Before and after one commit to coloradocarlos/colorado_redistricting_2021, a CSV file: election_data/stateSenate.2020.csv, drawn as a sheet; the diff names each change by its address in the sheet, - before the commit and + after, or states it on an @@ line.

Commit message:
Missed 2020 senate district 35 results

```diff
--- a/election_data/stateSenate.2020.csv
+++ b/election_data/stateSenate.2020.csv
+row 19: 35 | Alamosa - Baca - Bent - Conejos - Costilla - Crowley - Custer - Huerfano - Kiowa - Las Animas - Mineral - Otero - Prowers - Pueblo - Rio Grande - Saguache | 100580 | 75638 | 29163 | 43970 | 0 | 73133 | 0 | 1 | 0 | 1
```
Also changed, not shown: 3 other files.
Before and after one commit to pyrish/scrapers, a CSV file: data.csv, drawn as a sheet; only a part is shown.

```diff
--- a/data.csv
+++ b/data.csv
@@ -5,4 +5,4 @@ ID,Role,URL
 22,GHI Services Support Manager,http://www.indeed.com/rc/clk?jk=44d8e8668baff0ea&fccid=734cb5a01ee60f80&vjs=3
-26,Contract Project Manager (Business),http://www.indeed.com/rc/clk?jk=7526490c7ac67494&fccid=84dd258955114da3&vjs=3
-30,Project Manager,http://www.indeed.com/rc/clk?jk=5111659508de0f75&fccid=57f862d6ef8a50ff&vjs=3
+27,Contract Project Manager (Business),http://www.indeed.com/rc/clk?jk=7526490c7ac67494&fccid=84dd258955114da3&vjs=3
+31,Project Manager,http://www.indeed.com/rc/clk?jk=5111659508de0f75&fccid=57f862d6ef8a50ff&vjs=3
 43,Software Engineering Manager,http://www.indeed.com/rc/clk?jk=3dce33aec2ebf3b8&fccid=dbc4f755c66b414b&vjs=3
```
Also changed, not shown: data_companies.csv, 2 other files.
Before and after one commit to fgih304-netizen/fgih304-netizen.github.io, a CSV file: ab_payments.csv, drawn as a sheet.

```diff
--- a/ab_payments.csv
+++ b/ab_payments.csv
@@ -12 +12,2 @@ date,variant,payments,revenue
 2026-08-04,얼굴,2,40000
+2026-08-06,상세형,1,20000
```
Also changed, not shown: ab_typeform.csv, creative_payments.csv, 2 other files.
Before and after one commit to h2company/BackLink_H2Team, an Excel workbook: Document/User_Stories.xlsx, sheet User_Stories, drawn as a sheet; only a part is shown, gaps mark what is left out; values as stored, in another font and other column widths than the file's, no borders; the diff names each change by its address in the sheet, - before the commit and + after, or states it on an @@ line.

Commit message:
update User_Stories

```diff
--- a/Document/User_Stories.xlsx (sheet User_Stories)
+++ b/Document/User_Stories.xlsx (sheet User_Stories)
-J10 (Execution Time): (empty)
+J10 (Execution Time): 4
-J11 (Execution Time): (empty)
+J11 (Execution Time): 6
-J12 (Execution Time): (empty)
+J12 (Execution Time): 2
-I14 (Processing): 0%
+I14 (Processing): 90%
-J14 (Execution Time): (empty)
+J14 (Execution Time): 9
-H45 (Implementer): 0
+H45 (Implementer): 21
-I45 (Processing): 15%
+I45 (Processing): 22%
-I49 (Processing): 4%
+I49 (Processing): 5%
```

________________________

## Required action
Reproduce exactly every line that sits between the start of the entries and the line bearing "Also changed, not shown: 3 other files.", counting both of those lines.

## Output for this exercise
Before and after one commit to coloradocarlos/colorado_redistricting_2021, a CSV file: election_data/stateSenate.2020.csv, drawn as a sheet; the diff names each change by its address in the sheet, - before the commit and + after, or states it on an @@ line.

Commit message:
Missed 2020 senate district 35 results

```diff
--- a/election_data/stateSenate.2020.csv
+++ b/election_data/stateSenate.2020.csv
+row 19: 35 | Alamosa - Baca - Bent - Conejos - Costilla - Crowley - Custer - Huerfano - Kiowa - Las Animas - Mineral - Otero - Prowers - Pueblo - Rio Grande - Saguache | 100580 | 75638 | 29163 | 43970 | 0 | 73133 | 0 | 1 | 0 | 1
```
Also changed, not shown: 3 other files.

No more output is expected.